A spice that does have proven medicinal uses is star anise, which is the main source of a precursor used to make Tamiflu. It is also used extensively in Chinese herbal medicine. Star anise is the fruit (pericarp) of the evergreen tree Illicium verum, which is native to northeasterm Vietnam and southwestern China. Interestingly, although it has the same flavour as the herb anise (Pimpinella anisum) it is not related to it at all (anise is actually in the Parsley family!). They taste so similar because they both contain the compound anethole.
Unlike star anise, nutmeg does not have a medicinal value. In fact, it contains small amounts of a toxin called myristicin, which can cause hallucinations and vomiting in large doses. But nutmeg is usually only used in small quantities in food and is therefore harmless. Food made with nutmeg can be both sweet and savoury, ranging from pasta stuffing in Italy to egg custard tarts in Britain. It can be sold whole, as a powder, as an extract or as nutmeg butter which can be processed for use as a cocoa butter replacement. And it isn’t just used in food – it is also used in the perfume and pharmaceutical industries.
Nutmeg is the small egg-shaped seed of the evergreen tree Myristica fragrans, which, like the clove tree, is indigenous to the Maluku Islands (specifically the Banda Islands). The seed is only harvested for the first time when a tree is more than 7 years old, and the seed produces two spices: nutmeg (the seed) and mace (the outer red lacy seed cover). Mace has a wide range of culinary uses too.
Without these exotic spices many of the dishes we typically associate with Christmas would be rather different. Had they not been discovered and traded so extensively, I wonder what would have taken their place?
Mulled wine recipe
What better way of using all these spices together than by making some delicious mulled wine? Try this method, perfected from various recipes by the Guardian’s Felicity Cloake. It will give you around 12 servings.
2 unwaxed oranges
1 lemon, peel only
150g caster sugar
5 cloves, plus extra for garnish
5 cardamom pods, bruised
2 star anise
1 cinnamon stick
A pinch of freshly grated nutmeg
2 bottles of fruity, unoaked red wine
150ml ginger wine
1 Peel and juice one orange, and add to a large saucepan along with the lemon peel, sugar and spices. Add enough wine to just cover the sugar, and heat gently until the sugar has dissolved, stirring occasionally. Bring to the boil and cook for 5-8 minutes until you have a thick syrup.
2 Meanwhile, if you’re serving the mulled wine immediately, stud the second orange with 6 vertical lines of cloves, and then cut into segments to use as a garnish.
3 Turn the heat down, and pour the rest of the wine into the saucepan, along with the ginger wine. Gently heat through and serve with the orange segments as a garnish. Alternatively, you can allow the syrup to cool, and pour it into sterilised bottles for use at a later date.

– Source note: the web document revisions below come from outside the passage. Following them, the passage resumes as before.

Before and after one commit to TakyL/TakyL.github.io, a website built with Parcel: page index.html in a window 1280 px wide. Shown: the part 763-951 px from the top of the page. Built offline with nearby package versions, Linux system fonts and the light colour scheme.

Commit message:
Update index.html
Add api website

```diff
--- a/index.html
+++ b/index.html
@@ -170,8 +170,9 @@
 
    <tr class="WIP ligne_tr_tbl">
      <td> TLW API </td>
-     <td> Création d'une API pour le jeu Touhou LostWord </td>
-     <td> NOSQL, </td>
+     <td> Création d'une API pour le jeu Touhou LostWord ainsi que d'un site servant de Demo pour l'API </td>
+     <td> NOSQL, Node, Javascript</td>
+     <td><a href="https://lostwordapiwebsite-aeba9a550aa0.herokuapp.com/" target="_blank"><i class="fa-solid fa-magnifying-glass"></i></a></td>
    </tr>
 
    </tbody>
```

Have a look at all our Christmas-themed posts here, including last year’s post on Christmas plants and yesterday’s post on plants used at Christmas around the world.

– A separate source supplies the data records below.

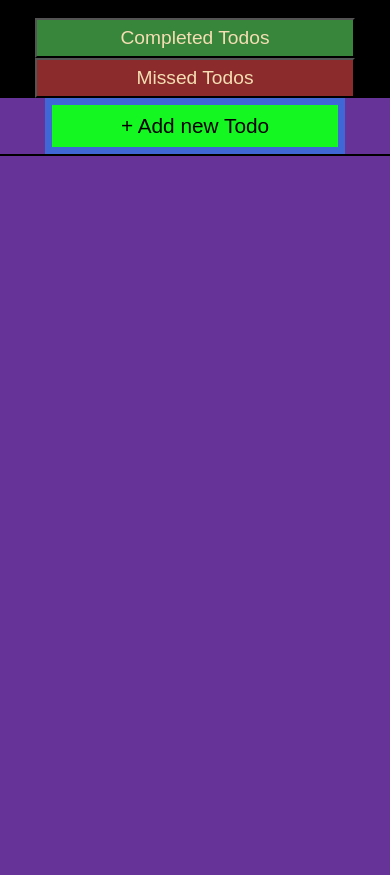
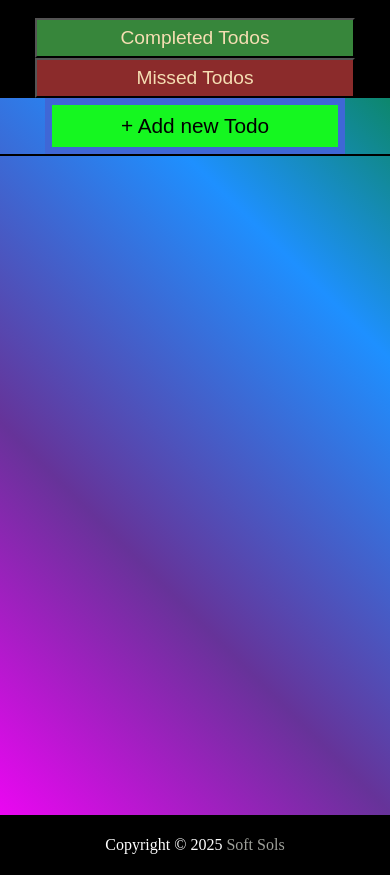
Before and after one commit to AbdurCodes/Project-Todo-List, a website built with webpack: page src/index.html in a window 390 px wide. Shown: the part 94-969 px from the top of the page. Before the commit the page ends 844 px from the top, so only its background shows below. Built offline with nearby package versions, Linux system fonts and the light colour scheme.

Commit message:
add a responsive footer

```diff
--- a/src/index.html
+++ b/src/index.html
@@ -76,8 +76,12 @@
                 <input id="submitBtn" type="submit">
             </div>
         </form>
+
+
+
     </dialog>
 
+    <footer>Copyright &#169 2025&nbsp<a target="_blank" href="https://abdurcodes.github.io/landing_page_TOP/">Soft Sols</a></footer>
 
 
 </body>
--- a/src/script.js
+++ b/src/script.js
@@ -14,11 +14,6 @@ const missedToDosCatBtn = document.getElementById("missedToDosCatBtn");
 const addToDoBtn = document.querySelector(".addNewToDoBtnMain");
 const dialog = document.querySelector("dialog");
 const dialogHeading = document.querySelector("dialog h2");
-
-
-function sortTodos() {
-
-}
 
 
 function removeMarkCompAndEditTodoBtns() {
@@ -74,9 +69,7 @@ completedToDosCatBtn.addEventListener('click', () => {
         }
         else {
             const compTodos = categoryToDos.filter(todo => {
-                const parsedDate = parseISO(todo.dueDate);
-                const relativeTime = formatDistanceToNow(parsedDate, { addSuffix: true });
-                return !relativeTime.includes('ago') && todo.isCompleted === true;
+                return todo.isCompleted === true;
             });
 
             if (isNaN(compTodos)) {
@@ -184,6 +177,7 @@ function populateNewCatInMainMenu(catName) {
     const liElement = document.createElement("li");
     const button = document.createElement("button");
     button.textContent = catName;
+    button.title = `${catName} category current todos`;
     button.type = "button";
     button.addEventListener('click', () => {
         DOMManager.clearAllTodos();
@@ -266,6 +260,7 @@ function resetFormFields() {
     document.getElementById("todoDueDate").value = "";
     document.getElementById("todoPriority").value = "0";
     document.getElementById("todoNotes").value = "";
+    // document.getElementById("myForm").reset();
 }
 
 
@@ -336,7 +331,7 @@ function handleFormSubmit(event) {
 
     dialog.close();
     console.log("Todo added successfully.");
-    // location.reload();
+    location.reload();
     myForm.removeEventListener("submit", handleFormSubmit);
 }
 
@@ -378,7 +373,6 @@ class DOMManager {
         description.classList.add('todoItemField');
 
         const dueDate = document.createElement("p");
-        // const formattedDueDate = dateFormatter(todo.dueDate);
         const parsedDate = parseISO(todo.dueDate);
         const formattedDueDate = format(parsedDate, "EEEE, MMMM d, yyyy 'at' h:mm a");
         const relativeTime = formatDistanceToNow(parsedDate, { addSuffix: true });
@@ -433,8 +427,7 @@ class DOMManager {
             const yes = confirm("Are you sure this todo is completed?");
             if (yes) {
                 NewToDo.toggleCompletion(todo.category, todo.todoIdentifier);
-                // todo item background change to green
-                // location.reload();
+                location.reload();
                 alert('Todo completed and added to "completed todos".');
             }
             else {
@@ -534,11 +527,17 @@ class NewToDo {
         );
 
         if (targetToDo) {
-            console.log(targetToDo.isCompleted);
+            // console.log(targetToDo.isCompleted);
             targetToDo.isCompleted = !targetToDo.isCompleted;
-            console.log(targetToDo.isCompleted);
+            // document.getElementById("todoDueDate").type = "text";
+
+            // console.log(targetToDo);
+            // console.log(targetToDo.dueDate);
+            // targetToDo.dueDate.type = 'text';
+            // localStorage.removeItem(targetToDo.dueDate);
+
             StorageManager.set(category, todos);
-            console.log((TodoCategories.getToDos(category)));
+            // console.log((TodoCategories.getToDos(category)));
             console.log(`Todo completed successfully.`);
         }
     }
@@ -712,17 +711,14 @@ for (let index = 0; index < items.length; index++) {
 
             if (isNaN(currentTodos)) {
 
-                const noPriorityTodos = currentTodos.filter((todo) => todo.priority == 0)
-                // console.log(noPriorityTodos);
-                const priorityTodos = currentTodos.filter((todo) => todo.priority != 0)
-                // console.log(priorityTodos);
+                const noPriorityTodos = currentTodos.filter((todo) => todo.priority == 0);
+                const priorityTodos = currentTodos.filter((todo) => todo.priority != 0);
 
                 const sortedPriorityTodos = priorityTodos.sort((a, b) => {
                     return a.priority - b.priority
                 })
-                // console.log(sortedPriorityTodos);
+
                 const sortedCurrentTodos = sortedPriorityTodos.concat(noPriorityTodos);
-                // console.log(sortedCurrentTodos);
 
                 for (let todoIndex = 0; todoIndex < sortedCurrentTodos.length; todoIndex++) {
                     const todoItem = DOMManager.renderToDoToDOM(sortedCurrentTodos[todoIndex], categoryName);
@@ -746,5 +742,4 @@ for (let index = 0; index < items.length; index++) {
 
 
 // TODO
-// 1. sort todos according to priority
-// 2. collapse a todo to show only title and duedate
+// 1. collapse a todo to show only title and duedate
--- a/src/style.css
+++ b/src/style.css
@@ -5,12 +5,25 @@
 }
 
 body {
-    background-color: rebeccapurple;
+    background-image: linear-gradient(
+        45deg,
+        magenta,
+        rebeccapurple,
+        dodgerblue,
+        green
+      );
     color: wheat;
 
     &>h1 {
         text-align: center;
     }
+}
+
+.todosContainer {
+    min-height: calc(100vh - 185px);
+    overflow-y: auto;
+    display: flex;
+    flex-direction: column;
 }
 
 #oldCategory,
@@ -278,3 +291,27 @@ form div label:not(label[for="isRead"]) {
 }
 
 /* modal styling ends */
+
+
+
+
+
+footer {
+    background-color: black;
+    color: white;
+    height: 60px;
+    display: flex;
+    align-items: center;
+    justify-content: center;
+    position: relative;
+    bottom: 0px;
+
+    & a {
+        color: rgb(159, 161, 155);
+        text-decoration: none;
+
+        &:hover {
+            color: rgb(204, 229, 153);
+        }
+    }
+}
```
Also changed, not shown: dist/index.html, dist/main.js, dist/style.css.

Annis is a PhD student at the John Innes Centre. She tweets as @Annis_R_90.
Featured image: Flickr/Dennis Wilkinson.